# Find the amount of a vector acting in the direction of another vector.

## Homework Statement

I have a problem in a statics class that asks to find the component of a force acting along an axis seen here http://i.imgur.com/aZ1vMIu.jpg?1.

## The Attempt at a Solution

The book and my professor say to use the parallelogram rule and then use sine law to find the solution like this http://i.imgur.com/dipBfjq.jpg?1 , but I do not see why it should be done this way; I understand that the axis are tilted slightly but I would think in order to solve this problem you would still use a right triangle rather than the parallelogram rule like this http://i.imgur.com/3Pazp0l.jpg?1 and I can turn the force into a vector and then find the component of the force onto the axis and I get the same answer that I would if I used right triangles like this http://i.imgur.com/naGp3us.jpg?1 . Now I'm assuming my professor and the book are correct(even though I would love to prove them wrong) so why would I use a parallelogram instead of a right triangle?
Also here is the answer in the back of the book http://i.imgur.com/5k4UaLC.jpg?1 .

Last edited:

Mark44
Mentor
Your images are way too large. Please resize them to about 800 X 600 and repost them so that people will be able to see them without having to scroll across and from top to bottom.

Mark44
Mentor
Much better! Thank you!

Ray Vickson
Homework Helper
Dearly Missed

## Homework Statement

I have a problem in a statics class that asks to find the component of a force acting along an axis seen here http://i.imgur.com/aZ1vMIu.jpg?1.

## The Attempt at a Solution

The book and my professor say to use the parallelogram rule and then use sine law to find the solution like this http://i.imgur.com/dipBfjq.jpg?1 , but I do not see why it should be done this way; I understand that the axis are tilted slightly but I would think in order to solve this problem you would still use a right triangle rather than the parallelogram rule like this http://i.imgur.com/3Pazp0l.jpg?1 and I can turn the force into a vector and then find the component of the force onto the axis and I get the same answer that I would if I used right triangles like this http://i.imgur.com/naGp3us.jpg?1 . Now I'm assuming my professor and the book are correct(even though I would love to prove them wrong) so why would I use a parallelogram instead of a right triangle?
Also here is the answer in the back of the book http://i.imgur.com/5k4UaLC.jpg?1 .

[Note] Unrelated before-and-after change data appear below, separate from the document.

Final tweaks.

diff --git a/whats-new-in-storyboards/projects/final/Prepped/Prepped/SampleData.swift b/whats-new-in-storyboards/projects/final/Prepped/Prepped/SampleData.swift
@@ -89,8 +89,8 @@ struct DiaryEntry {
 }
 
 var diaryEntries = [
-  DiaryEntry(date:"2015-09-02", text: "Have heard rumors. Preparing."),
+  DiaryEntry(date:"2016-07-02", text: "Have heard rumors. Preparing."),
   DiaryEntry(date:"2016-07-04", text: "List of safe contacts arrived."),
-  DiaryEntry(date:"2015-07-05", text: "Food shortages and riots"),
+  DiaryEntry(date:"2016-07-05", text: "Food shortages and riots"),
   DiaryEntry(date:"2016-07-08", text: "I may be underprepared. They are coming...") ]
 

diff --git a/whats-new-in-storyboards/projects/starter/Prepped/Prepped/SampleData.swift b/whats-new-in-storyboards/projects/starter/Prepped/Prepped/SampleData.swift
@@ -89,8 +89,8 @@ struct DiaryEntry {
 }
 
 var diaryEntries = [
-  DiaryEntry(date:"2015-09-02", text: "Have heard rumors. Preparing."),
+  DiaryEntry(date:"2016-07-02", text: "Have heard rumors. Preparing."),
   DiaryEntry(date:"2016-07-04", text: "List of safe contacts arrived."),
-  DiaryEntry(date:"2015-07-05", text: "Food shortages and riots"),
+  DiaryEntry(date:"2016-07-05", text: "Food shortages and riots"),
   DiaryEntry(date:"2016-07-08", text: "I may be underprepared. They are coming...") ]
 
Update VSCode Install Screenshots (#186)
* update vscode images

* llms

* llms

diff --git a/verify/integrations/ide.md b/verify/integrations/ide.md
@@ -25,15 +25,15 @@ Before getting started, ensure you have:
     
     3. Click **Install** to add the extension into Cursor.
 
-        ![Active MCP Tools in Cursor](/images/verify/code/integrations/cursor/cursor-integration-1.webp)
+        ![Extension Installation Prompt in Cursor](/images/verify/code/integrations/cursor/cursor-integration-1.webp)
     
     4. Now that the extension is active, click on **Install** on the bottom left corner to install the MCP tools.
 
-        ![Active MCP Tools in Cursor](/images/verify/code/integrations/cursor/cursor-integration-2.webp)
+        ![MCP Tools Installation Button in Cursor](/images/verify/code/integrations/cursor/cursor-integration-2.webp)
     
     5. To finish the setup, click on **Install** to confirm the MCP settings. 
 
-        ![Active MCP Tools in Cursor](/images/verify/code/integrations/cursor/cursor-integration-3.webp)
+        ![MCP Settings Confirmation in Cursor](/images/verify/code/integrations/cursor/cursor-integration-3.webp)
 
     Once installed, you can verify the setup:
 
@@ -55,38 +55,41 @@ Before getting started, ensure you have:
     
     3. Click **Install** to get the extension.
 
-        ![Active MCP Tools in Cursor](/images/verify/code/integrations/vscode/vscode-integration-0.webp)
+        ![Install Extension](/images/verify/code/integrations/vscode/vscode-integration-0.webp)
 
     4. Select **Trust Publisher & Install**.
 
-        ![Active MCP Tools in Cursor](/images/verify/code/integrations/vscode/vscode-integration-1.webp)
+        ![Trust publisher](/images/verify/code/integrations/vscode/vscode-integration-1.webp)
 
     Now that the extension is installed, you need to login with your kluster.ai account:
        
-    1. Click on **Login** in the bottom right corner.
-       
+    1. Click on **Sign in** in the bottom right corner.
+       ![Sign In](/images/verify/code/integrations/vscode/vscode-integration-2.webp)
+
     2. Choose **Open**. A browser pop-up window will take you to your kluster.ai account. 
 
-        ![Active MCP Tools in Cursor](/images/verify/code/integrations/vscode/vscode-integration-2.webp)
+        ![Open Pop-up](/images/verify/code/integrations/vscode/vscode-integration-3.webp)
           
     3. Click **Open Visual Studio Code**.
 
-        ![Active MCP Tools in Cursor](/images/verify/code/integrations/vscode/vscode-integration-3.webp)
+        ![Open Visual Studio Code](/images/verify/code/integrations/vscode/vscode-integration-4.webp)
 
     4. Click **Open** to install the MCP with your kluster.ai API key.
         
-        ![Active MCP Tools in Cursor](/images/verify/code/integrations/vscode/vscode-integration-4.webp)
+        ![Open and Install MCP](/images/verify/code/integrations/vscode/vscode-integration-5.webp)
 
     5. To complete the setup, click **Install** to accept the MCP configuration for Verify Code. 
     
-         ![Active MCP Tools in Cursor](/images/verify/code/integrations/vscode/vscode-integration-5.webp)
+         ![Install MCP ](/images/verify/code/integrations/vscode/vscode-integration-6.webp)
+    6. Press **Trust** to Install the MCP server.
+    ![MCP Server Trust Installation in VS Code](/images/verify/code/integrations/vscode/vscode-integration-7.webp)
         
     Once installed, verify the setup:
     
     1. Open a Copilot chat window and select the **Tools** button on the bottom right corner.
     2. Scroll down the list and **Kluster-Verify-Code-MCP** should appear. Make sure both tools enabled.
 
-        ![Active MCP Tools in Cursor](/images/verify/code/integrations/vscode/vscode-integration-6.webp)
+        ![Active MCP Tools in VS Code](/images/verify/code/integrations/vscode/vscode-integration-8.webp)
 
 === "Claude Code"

If you have vectors ##\vec{u}## and ##\vec{v}##, you can decompose ##\vec{u}## into a component ##\vec{u}_{||}## that is parallel to ##\vec{v}## and a component ##\vec{u}_{\perp}## that is perpendicular to ##\vec{v}##. That is,
$$\vec{u} = \vec{u}_{||} + \vec{u}_{\perp}$$
$$\vec{u}_{||} = \left(\frac{\vec{u} \cdot \vec{v} }{\vec{v} \cdot \vec{v}} \right) \vec{v}$$
$$\vec{u}_{\perp} = \vec{u} - \vec{u}_{||} = \vec{u}- \left( \frac{\vec{u} \cdot \vec{v} }{\vec{v} \cdot \vec{v}} \right) \vec{v}$$
So, if you can compute the inner product of ##\vec{u}## and ##\vec{v}## you are almost done. This works in any number of dimensions.